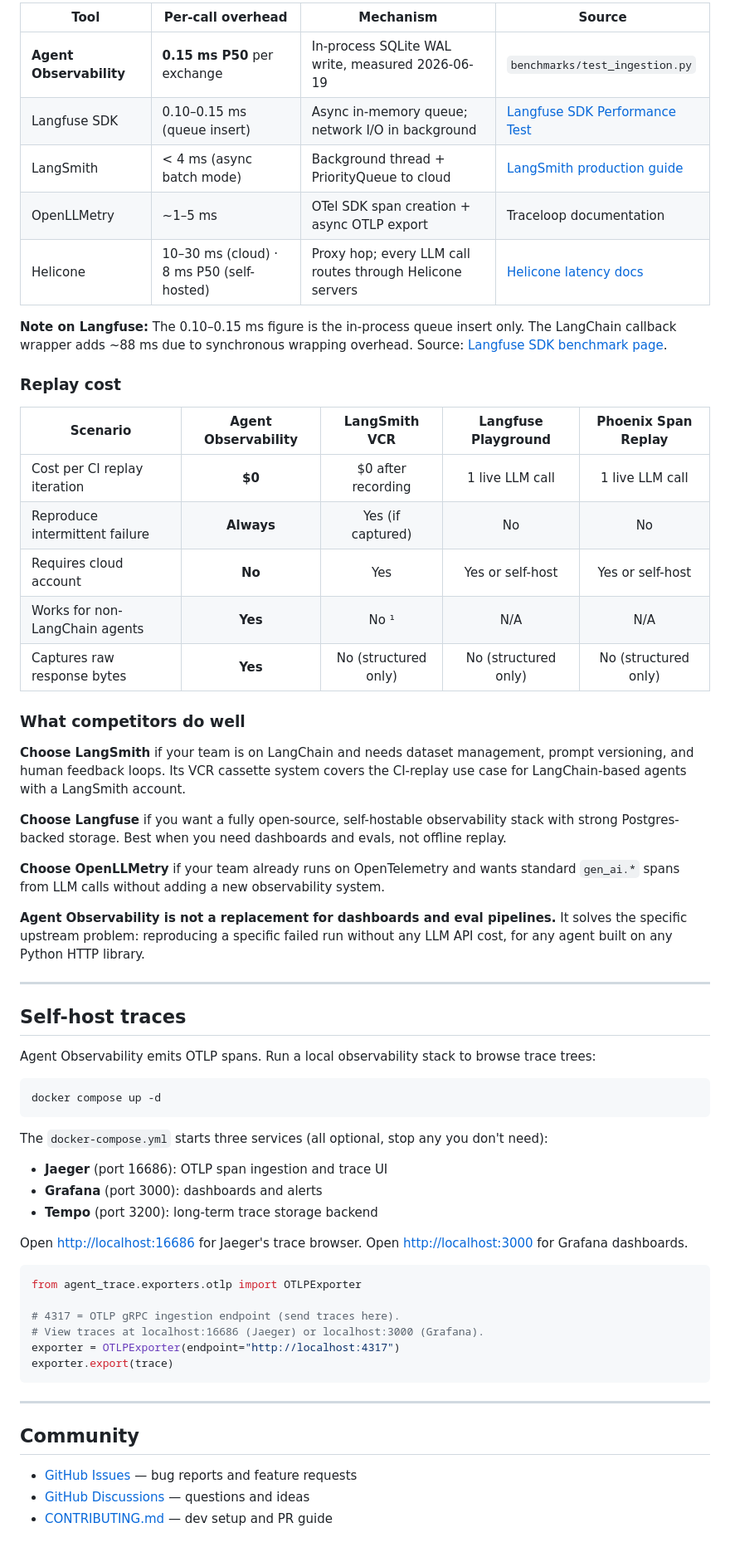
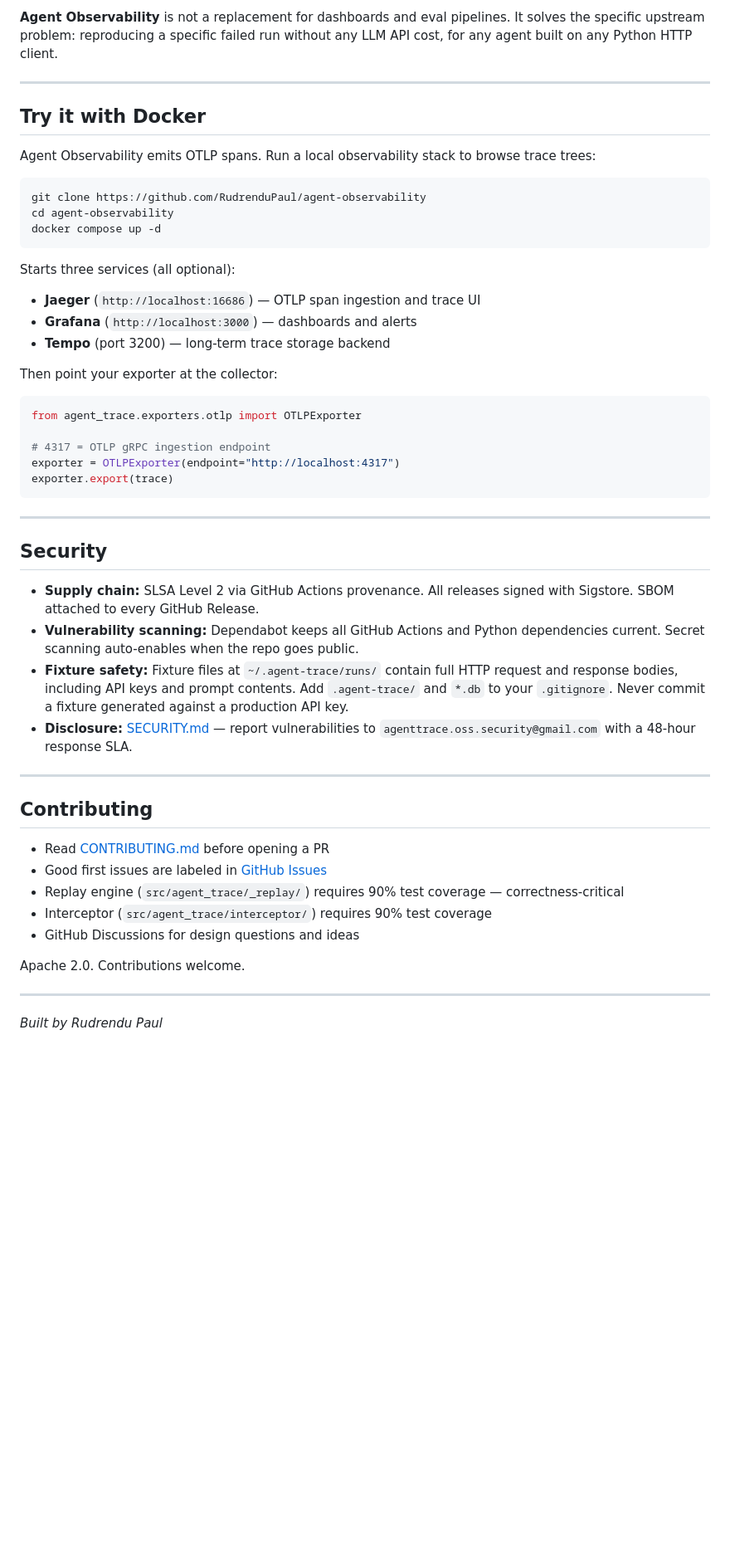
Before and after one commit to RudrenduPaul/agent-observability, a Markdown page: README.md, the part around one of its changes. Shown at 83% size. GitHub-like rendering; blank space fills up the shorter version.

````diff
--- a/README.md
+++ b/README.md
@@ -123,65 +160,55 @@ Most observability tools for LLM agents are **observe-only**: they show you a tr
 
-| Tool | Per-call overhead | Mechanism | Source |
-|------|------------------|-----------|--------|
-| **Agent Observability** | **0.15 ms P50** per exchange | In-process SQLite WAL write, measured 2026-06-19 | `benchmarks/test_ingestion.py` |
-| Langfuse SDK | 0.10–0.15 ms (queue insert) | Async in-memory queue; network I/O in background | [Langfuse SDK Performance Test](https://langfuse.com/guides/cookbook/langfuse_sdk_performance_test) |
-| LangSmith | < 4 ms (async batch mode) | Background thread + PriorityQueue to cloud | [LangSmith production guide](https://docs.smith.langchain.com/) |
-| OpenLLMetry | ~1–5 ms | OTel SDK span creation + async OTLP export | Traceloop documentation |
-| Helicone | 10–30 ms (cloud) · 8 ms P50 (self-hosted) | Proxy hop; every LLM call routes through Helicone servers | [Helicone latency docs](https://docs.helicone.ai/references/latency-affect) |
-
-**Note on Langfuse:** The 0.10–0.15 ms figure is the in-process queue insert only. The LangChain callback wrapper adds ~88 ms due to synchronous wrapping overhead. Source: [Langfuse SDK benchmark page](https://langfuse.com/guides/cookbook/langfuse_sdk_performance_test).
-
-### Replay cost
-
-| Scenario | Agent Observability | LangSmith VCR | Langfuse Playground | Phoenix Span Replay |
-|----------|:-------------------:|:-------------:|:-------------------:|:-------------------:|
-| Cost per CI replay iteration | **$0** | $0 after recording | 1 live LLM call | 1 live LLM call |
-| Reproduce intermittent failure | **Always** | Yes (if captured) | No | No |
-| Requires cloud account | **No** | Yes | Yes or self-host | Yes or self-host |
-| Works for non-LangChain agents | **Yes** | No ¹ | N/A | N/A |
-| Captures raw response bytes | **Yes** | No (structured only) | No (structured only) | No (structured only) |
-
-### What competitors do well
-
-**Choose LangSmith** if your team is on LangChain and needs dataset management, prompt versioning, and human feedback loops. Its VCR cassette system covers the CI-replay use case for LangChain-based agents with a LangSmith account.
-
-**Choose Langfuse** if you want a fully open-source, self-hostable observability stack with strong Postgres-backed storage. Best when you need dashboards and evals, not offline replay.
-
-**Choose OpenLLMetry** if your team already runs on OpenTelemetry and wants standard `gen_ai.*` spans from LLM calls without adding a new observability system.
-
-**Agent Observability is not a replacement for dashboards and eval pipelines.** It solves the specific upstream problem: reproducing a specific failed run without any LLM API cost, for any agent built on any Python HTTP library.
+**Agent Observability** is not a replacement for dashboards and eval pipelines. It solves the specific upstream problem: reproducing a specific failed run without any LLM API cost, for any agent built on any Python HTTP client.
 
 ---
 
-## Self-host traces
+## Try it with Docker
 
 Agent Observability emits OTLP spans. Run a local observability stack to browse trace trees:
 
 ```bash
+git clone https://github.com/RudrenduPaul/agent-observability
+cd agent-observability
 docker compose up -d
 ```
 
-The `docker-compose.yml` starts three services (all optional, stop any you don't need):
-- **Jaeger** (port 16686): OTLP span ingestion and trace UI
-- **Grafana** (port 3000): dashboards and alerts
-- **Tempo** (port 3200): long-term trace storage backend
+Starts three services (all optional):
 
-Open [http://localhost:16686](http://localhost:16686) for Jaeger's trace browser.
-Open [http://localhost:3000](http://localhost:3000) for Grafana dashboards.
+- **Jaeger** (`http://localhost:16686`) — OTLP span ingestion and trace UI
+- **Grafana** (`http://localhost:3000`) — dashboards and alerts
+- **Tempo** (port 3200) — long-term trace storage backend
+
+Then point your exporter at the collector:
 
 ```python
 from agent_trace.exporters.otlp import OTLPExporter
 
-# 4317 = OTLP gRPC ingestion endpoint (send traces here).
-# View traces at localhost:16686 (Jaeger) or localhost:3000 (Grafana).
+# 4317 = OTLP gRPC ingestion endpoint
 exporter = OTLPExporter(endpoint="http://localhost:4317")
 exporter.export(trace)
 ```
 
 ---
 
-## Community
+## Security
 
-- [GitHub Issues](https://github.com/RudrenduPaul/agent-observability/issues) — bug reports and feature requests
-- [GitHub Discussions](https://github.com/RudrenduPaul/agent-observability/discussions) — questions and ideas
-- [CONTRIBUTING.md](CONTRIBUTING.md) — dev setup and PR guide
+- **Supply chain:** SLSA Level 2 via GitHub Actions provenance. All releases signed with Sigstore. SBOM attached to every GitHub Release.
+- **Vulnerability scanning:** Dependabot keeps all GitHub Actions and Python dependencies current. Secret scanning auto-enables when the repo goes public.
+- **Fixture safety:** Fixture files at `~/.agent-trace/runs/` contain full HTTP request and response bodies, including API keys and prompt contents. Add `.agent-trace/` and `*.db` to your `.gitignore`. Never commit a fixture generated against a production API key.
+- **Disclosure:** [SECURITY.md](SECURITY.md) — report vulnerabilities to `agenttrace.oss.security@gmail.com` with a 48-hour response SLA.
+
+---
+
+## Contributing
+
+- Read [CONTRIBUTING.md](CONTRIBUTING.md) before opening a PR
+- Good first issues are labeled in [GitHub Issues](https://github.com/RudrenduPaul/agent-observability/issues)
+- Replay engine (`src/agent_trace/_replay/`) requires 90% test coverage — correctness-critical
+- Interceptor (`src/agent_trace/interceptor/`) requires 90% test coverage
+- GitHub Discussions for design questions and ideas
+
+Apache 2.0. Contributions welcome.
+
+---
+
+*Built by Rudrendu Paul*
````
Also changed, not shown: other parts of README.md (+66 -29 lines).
========
* **Exercise aim**:
Please repeat every line from the listing above exactly as it appears. Drop the pictures.

* **Written solution**:
Before and after one commit to RudrenduPaul/agent-observability, a Markdown page: README.md, the part around one of its changes. Shown at 83% size. GitHub-like rendering; blank space fills up the shorter version.

````diff
--- a/README.md
+++ b/README.md
@@ -123,65 +160,55 @@ Most observability tools for LLM agents are **observe-only**: they show you a tr
 
-| Tool | Per-call overhead | Mechanism | Source |
-|------|------------------|-----------|--------|
-| **Agent Observability** | **0.15 ms P50** per exchange | In-process SQLite WAL write, measured 2026-06-19 | `benchmarks/test_ingestion.py` |
-| Langfuse SDK | 0.10–0.15 ms (queue insert) | Async in-memory queue; network I/O in background | [Langfuse SDK Performance Test](https://langfuse.com/guides/cookbook/langfuse_sdk_performance_test) |
-| LangSmith | < 4 ms (async batch mode) | Background thread + PriorityQueue to cloud | [LangSmith production guide](https://docs.smith.langchain.com/) |
-| OpenLLMetry | ~1–5 ms | OTel SDK span creation + async OTLP export | Traceloop documentation |
-| Helicone | 10–30 ms (cloud) · 8 ms P50 (self-hosted) | Proxy hop; every LLM call routes through Helicone servers | [Helicone latency docs](https://docs.helicone.ai/references/latency-affect) |
-
-**Note on Langfuse:** The 0.10–0.15 ms figure is the in-process queue insert only. The LangChain callback wrapper adds ~88 ms due to synchronous wrapping overhead. Source: [Langfuse SDK benchmark page](https://langfuse.com/guides/cookbook/langfuse_sdk_performance_test).
-
-### Replay cost
-
-| Scenario | Agent Observability | LangSmith VCR | Langfuse Playground | Phoenix Span Replay |
-|----------|:-------------------:|:-------------:|:-------------------:|:-------------------:|
-| Cost per CI replay iteration | **$0** | $0 after recording | 1 live LLM call | 1 live LLM call |
-| Reproduce intermittent failure | **Always** | Yes (if captured) | No | No |
-| Requires cloud account | **No** | Yes | Yes or self-host | Yes or self-host |
-| Works for non-LangChain agents | **Yes** | No ¹ | N/A | N/A |
-| Captures raw response bytes | **Yes** | No (structured only) | No (structured only) | No (structured only) |
-
-### What competitors do well
-
-**Choose LangSmith** if your team is on LangChain and needs dataset management, prompt versioning, and human feedback loops. Its VCR cassette system covers the CI-replay use case for LangChain-based agents with a LangSmith account.
-
-**Choose Langfuse** if you want a fully open-source, self-hostable observability stack with strong Postgres-backed storage. Best when you need dashboards and evals, not offline replay.
-
-**Choose OpenLLMetry** if your team already runs on OpenTelemetry and wants standard `gen_ai.*` spans from LLM calls without adding a new observability system.
-
-**Agent Observability is not a replacement for dashboards and eval pipelines.** It solves the specific upstream problem: reproducing a specific failed run without any LLM API cost, for any agent built on any Python HTTP library.
+**Agent Observability** is not a replacement for dashboards and eval pipelines. It solves the specific upstream problem: reproducing a specific failed run without any LLM API cost, for any agent built on any Python HTTP client.
 
 ---
 
-## Self-host traces
+## Try it with Docker
 
 Agent Observability emits OTLP spans. Run a local observability stack to browse trace trees:
 
 ```bash
+git clone https://github.com/RudrenduPaul/agent-observability
+cd agent-observability
 docker compose up -d
 ```
 
-The `docker-compose.yml` starts three services (all optional, stop any you don't need):
-- **Jaeger** (port 16686): OTLP span ingestion and trace UI
-- **Grafana** (port 3000): dashboards and alerts
-- **Tempo** (port 3200): long-term trace storage backend
+Starts three services (all optional):
 
-Open [http://localhost:16686](http://localhost:16686) for Jaeger's trace browser.
-Open [http://localhost:3000](http://localhost:3000) for Grafana dashboards.
+- **Jaeger** (`http://localhost:16686`) — OTLP span ingestion and trace UI
+- **Grafana** (`http://localhost:3000`) — dashboards and alerts
+- **Tempo** (port 3200) — long-term trace storage backend
+
+Then point your exporter at the collector:
 
 ```python
 from agent_trace.exporters.otlp import OTLPExporter
 
-# 4317 = OTLP gRPC ingestion endpoint (send traces here).
-# View traces at localhost:16686 (Jaeger) or localhost:3000 (Grafana).
+# 4317 = OTLP gRPC ingestion endpoint
 exporter = OTLPExporter(endpoint="http://localhost:4317")
 exporter.export(trace)
 ```
 
 ---
 
-## Community
+## Security
 
-- [GitHub Issues](https://github.com/RudrenduPaul/agent-observability/issues) — bug reports and feature requests
-- [GitHub Discussions](https://github.com/RudrenduPaul/agent-observability/discussions) — questions and ideas
-- [CONTRIBUTING.md](CONTRIBUTING.md) — dev setup and PR guide
+- **Supply chain:** SLSA Level 2 via GitHub Actions provenance. All releases signed with Sigstore. SBOM attached to every GitHub Release.
+- **Vulnerability scanning:** Dependabot keeps all GitHub Actions and Python dependencies current. Secret scanning auto-enables when the repo goes public.
+- **Fixture safety:** Fixture files at `~/.agent-trace/runs/` contain full HTTP request and response bodies, including API keys and prompt contents. Add `.agent-trace/` and `*.db` to your `.gitignore`. Never commit a fixture generated against a production API key.
+- **Disclosure:** [SECURITY.md](SECURITY.md) — report vulnerabilities to `agenttrace.oss.security@gmail.com` with a 48-hour response SLA.
+
+---
+
+## Contributing
+
+- Read [CONTRIBUTING.md](CONTRIBUTING.md) before opening a PR
+- Good first issues are labeled in [GitHub Issues](https://github.com/RudrenduPaul/agent-observability/issues)
+- Replay engine (`src/agent_trace/_replay/`) requires 90% test coverage — correctness-critical
+- Interceptor (`src/agent_trace/interceptor/`) requires 90% test coverage
+- GitHub Discussions for design questions and ideas
+
+Apache 2.0. Contributions welcome.
+
+---
+
+*Built by Rudrendu Paul*
````
Also changed, not shown: other parts of README.md (+66 -29 lines).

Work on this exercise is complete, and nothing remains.